    thepropertypin.com/viewtopic.php?f=23&t=21009

  4. FAIL 119 Anglesea Road, Ballsbridge, Dublin 4 - AMV 1.1m - one bid at 1m (was sold later).
    thepropertypin.com/viewtopic.php?f=10&t=66128

  5. FAIL Wilton Lodge. 24 Sydney Avenue, Blackrock, Co. Dublin - AMV 1.45m - not sold, now PT for 1.45m
    thepropertypin.com/viewtopic.php?f=10&t=66064&p=881242

  6. FAIL Kilmashogue House, Kilmashogue Lane, Rathfarnham, Co. Dublin - AMV 900k, not sold, now PT for 895k
    thepropertypin.com/viewtopic.php?f=10&t=66165


#56

Next up:

Rockingham Cottage, Nerano Road, Dalkey, Co. Dublin, A96 EK16
Guide €950,000 - 4 bedrooms (200.02 sq.m)
lisney.com/sale/house-for-s … alkey/4626

Love this. Pity about no off-street parking, will turn a lot of people off. Just a few doors up from Khyber Lodge, which coincidentally appears to have not sold at its November 2014 auction (being flipped by its neighbours who bought it earlier that year, hived off the garden and wanted a free garden and their money back) as it didn’t reappear in the PPR. Auction brochure: sherryfitz.ie/files/Reapit/D … 001617.pdf

Rockingham is going to swallow €400k+ before you even consider extending, but will be a gorgeous house with a great garden.

Prices in Dalkey have been getting frothier. The 2,131sqft Octagon is sale agreed at at least €1m according to the most recent update on the pin about it (and it sold quickly too in spite of its right of way issues and weird location). Dubay on Knocknacree Road sold for €2.2m. Even The Breakers, a fisherman’s cottage on Coliemore Road sold for €770k (€963/sqft).

Let’s see how the auction goes. 8DD


#57

What’s the incentive to sell by public auction these days? I suppose it makes sense for difficult to shift stuff (a lot of the allsop auctions) or people who are in a serious hurry, but I don’t really see why people do it for the high end.


#58

AMV €600,000 - 78.04sqm
24 Fitzwilliam Lane, South City Centre, Dublin 2
myhome.ie/residential/broch … age=&view=
Good sized site for a mews house in this part of the world.

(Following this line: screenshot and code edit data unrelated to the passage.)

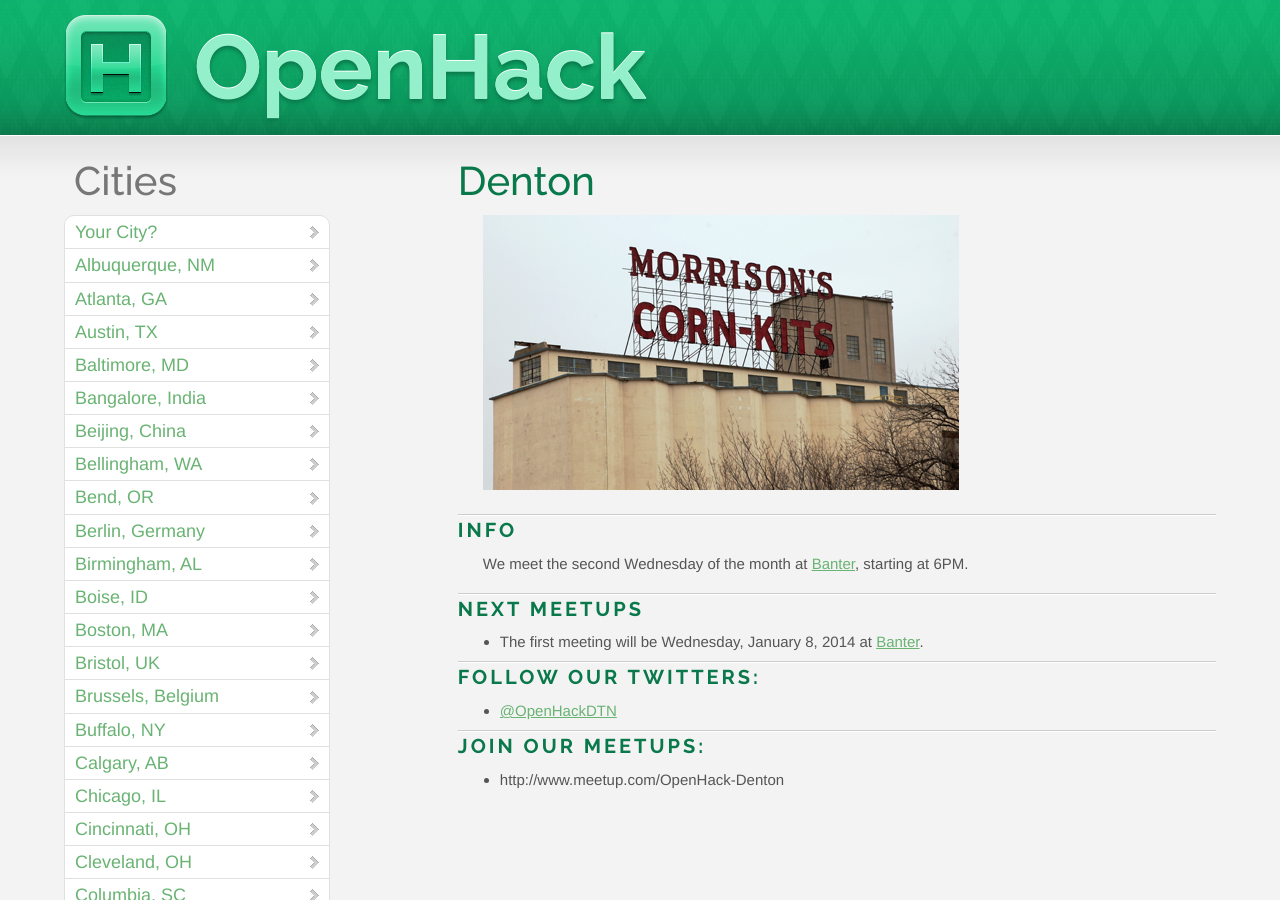
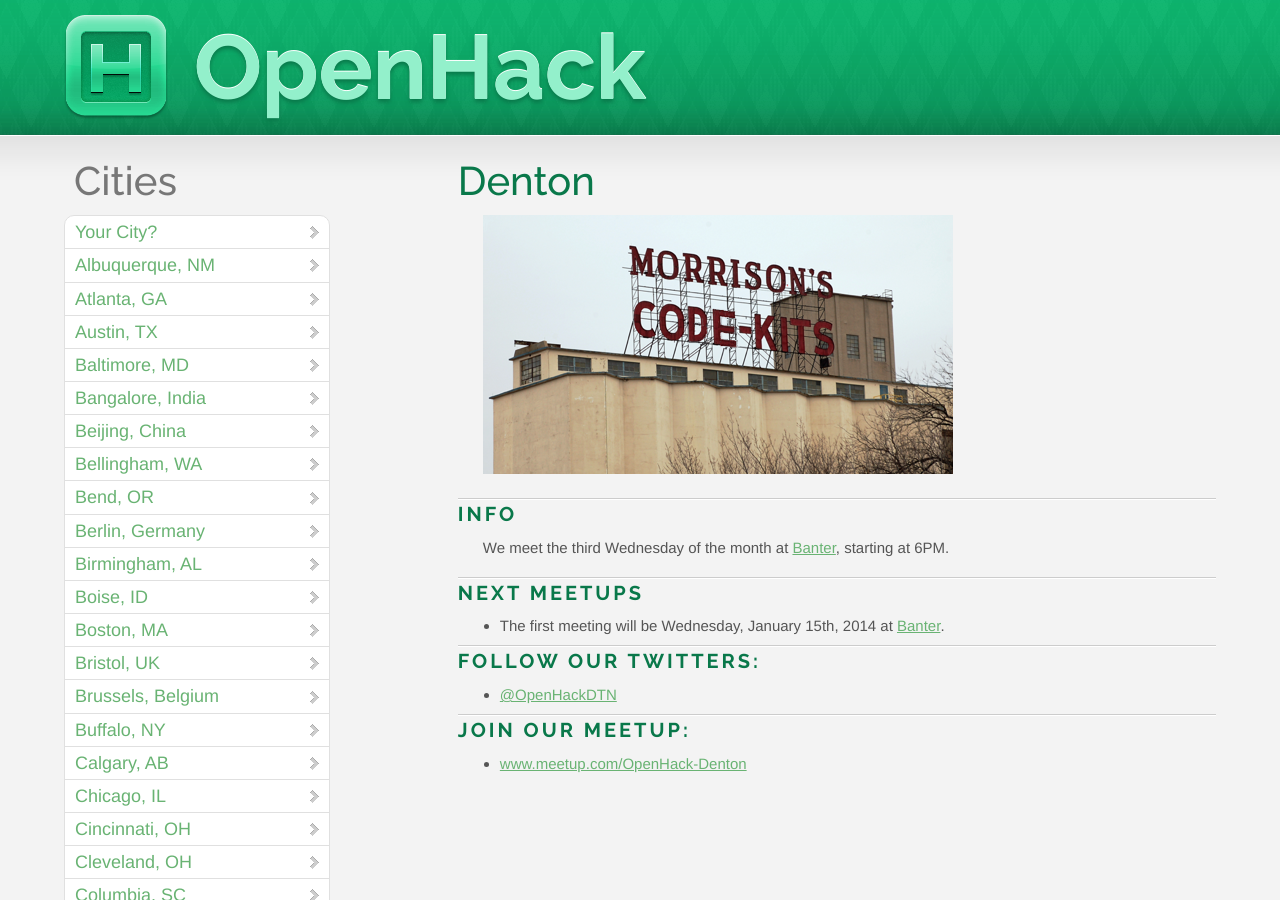
Before and after one commit to OpenHack/openhack.github.com, a Jekyll site: the page built from denton/index.markdown, in a window 1280 px wide and 900 px high. Built offline with Jekyll 4.4.1, drawn with Linux system fonts in a browser that asks for light colours; nearby versions of some CDN libraries; Markdown is read by kramdown in place of the engine named in the settings; comment, search, counter and statistics services are not loaded.

Commit message:
Updated image; updated meeting details -- changed to third Wednesdays

```diff
--- a/denton/index.markdown
+++ b/denton/index.markdown
@@ -9,16 +9,16 @@
 
 ### Info
 
-We meet the second Wednesday of the month at [Banter](http://dentonbanter.com/), starting at 6PM.
+We meet the third Wednesday of the month at [Banter](http://dentonbanter.com/), starting at 6PM.
 
 ### Next meetups
 
-* The first meeting will be Wednesday, January 8, 2014 at [Banter](http://dentonbanter.com/).
+* The first meeting will be Wednesday, January 15th, 2014 at [Banter](http://dentonbanter.com/).
 
 ### Follow our twitters:
 
 - [@OpenHackDTN](http://twitter.com/OpenHackDTN)
 
-### Join our meetups:
+### Join our meetup:
 
-- http://www.meetup.com/OpenHack-Denton
+- [www.meetup.com/OpenHack-Denton](http://www.meetup.com/OpenHack-Denton)
```
Also changed, not shown: denton/code-kits.png.
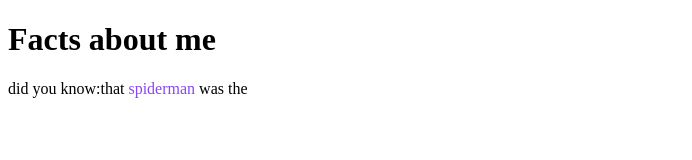
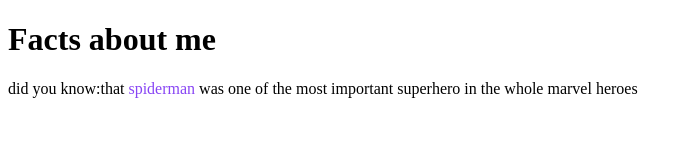
Before and after one commit to OmarAbdElShaheed/Peter-Parker-fun-page, a plain HTML site: page about me.html in a window 1280 px wide. Shown: the whole page, without its empty margins (0-692 px from the left). Drawn offline with Linux system fonts and the light colour scheme.

Commit message:
new stuff
new stuff

```diff
--- a/about me.html
+++ b/about me.html
@@ -5,6 +5,6 @@
     </head>
     <body>
         <h1> Facts about me </h1>
-<p>did you know:that <span class="purple-color"> spiderman </span> was the </p>
+<p>did you know:that <span class="purple-color"> spiderman </span> was one of the most important superhero in the whole marvel heroes </p>
     </body>
 </html>
```
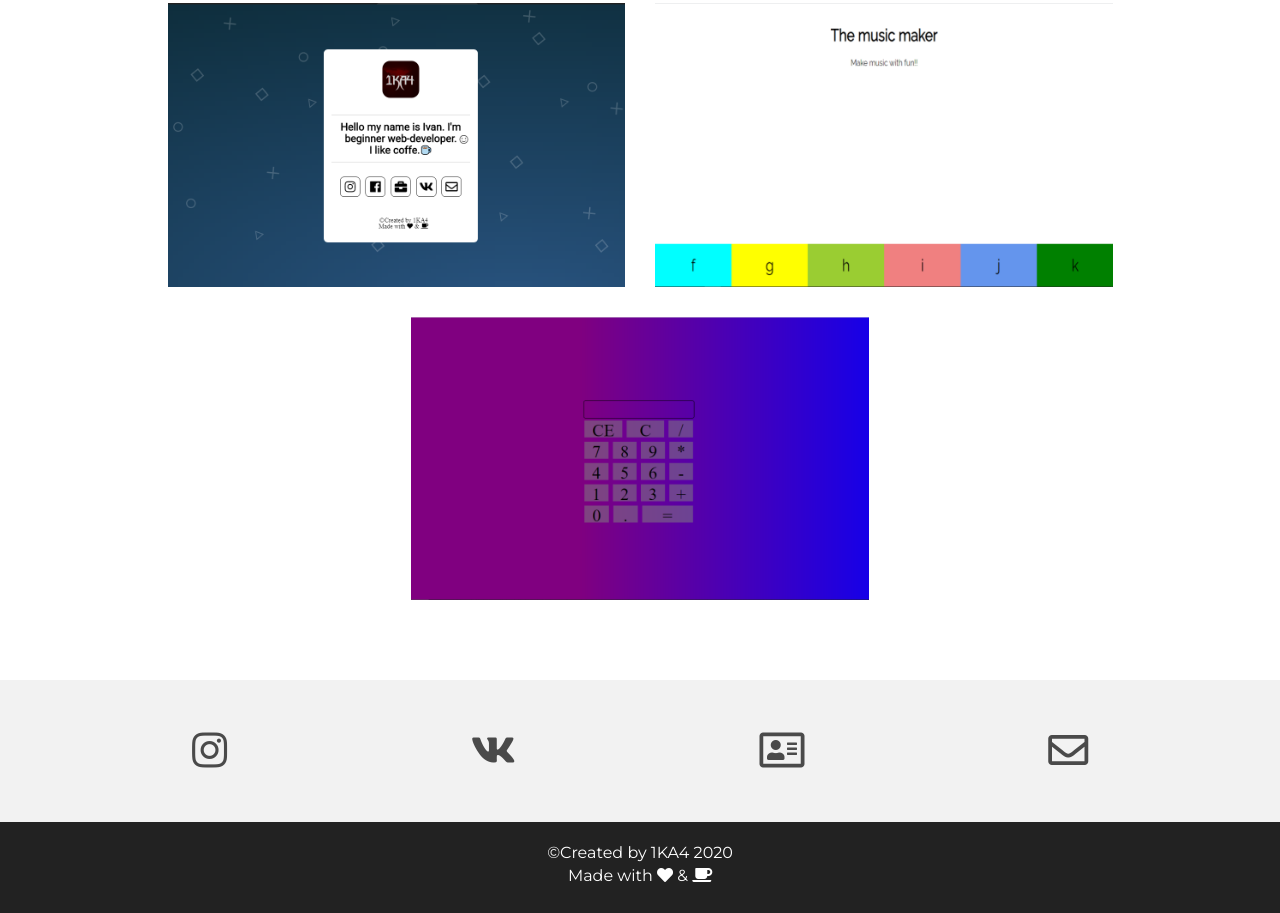
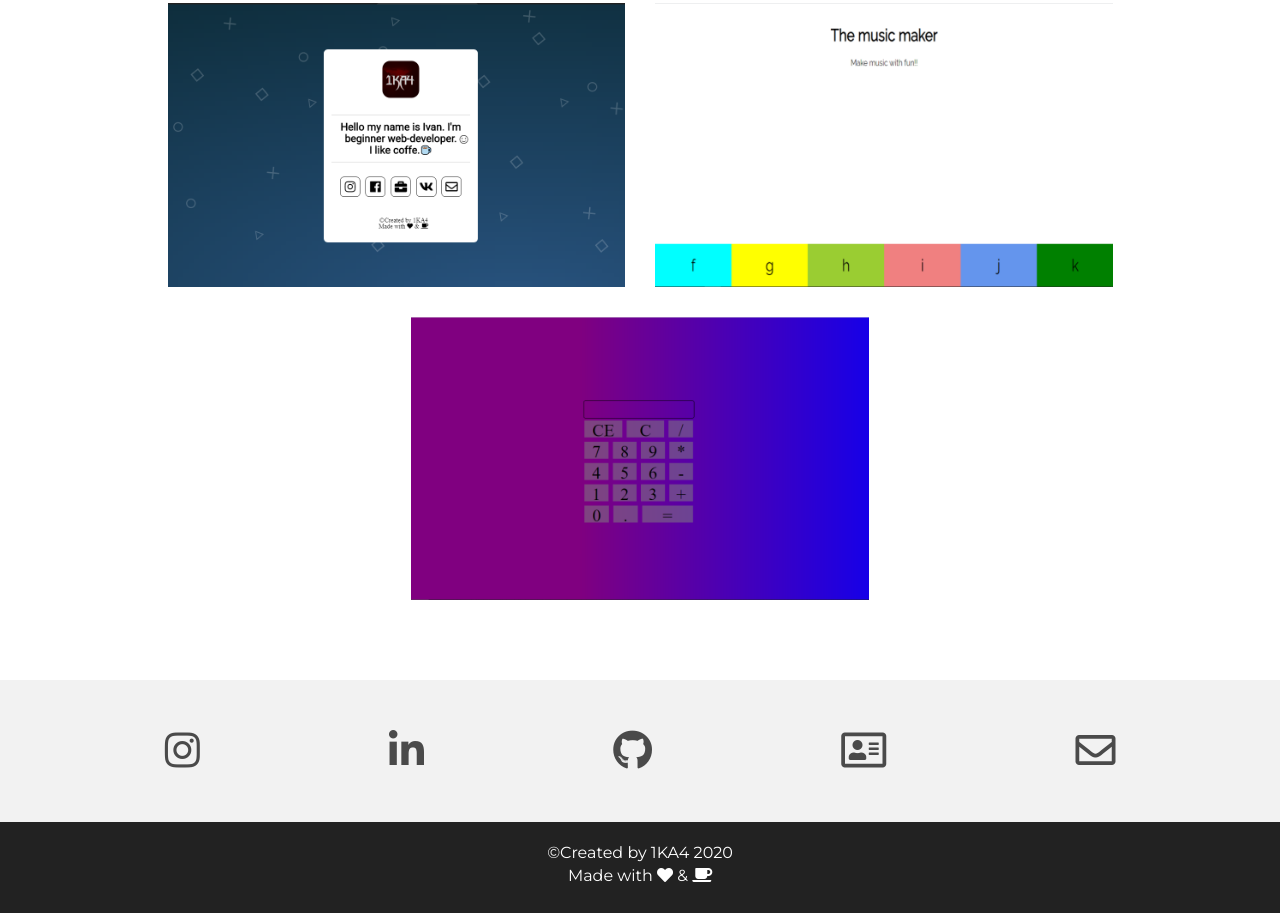
Before and after one commit to 1KA4/main, a plain HTML site: page index.html in a window 1280 px wide. Shown: the part 1290-2203 px from the top of the page. Drawn offline with Linux system fonts and the light colour scheme.

Commit message:
Update social links

```diff
--- a/index.html
+++ b/index.html
@@ -71,9 +71,11 @@
 
           <div class="icon"><a href="https://www.instagram.com/atom_0110/">
             <i class="fab fa-instagram fa-2x"></i></a></div>
-          <div class="icon"><a href="https://vk.com/ivan.kachur">
-            <i class="fab fa-vk fa-2x"></i></a></div>
-          <div class="icon"><a href="CVIvanKachur.pdf" download>
+          <div class="icon"><a href="https://www.linkedin.com/in/1ka4/">
+            <i class="fab fa-linkedin-in"></i></a></div>
+          <div class="icon"><a href="https://github.com/1KA4/">
+            <i class="fab fa-github"></i></a></div>
+          <div class="icon"><a href="CVIvanKachur.pdf">
             <i class="far fa-address-card"></i></a></div>
           <div class="icon"><a href="mailto:kachur140701@gmail.com">
             <i class="far fa-envelope fa-2x"></i></a></div>
```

Will well exceed AMV easily if recent mews sales are anything to go by, irrespective of its small square footage.


#59

Isn’t Fitzwilliam Lane one of Mantissa’s favourite ‘noctural’ hangouts ?


#60

Come on guys, this thread is for “high-end” Dublin auctions?
I know things have gotten so bad in high-end Dublin auctions, that even 900k AMV features, but 600k?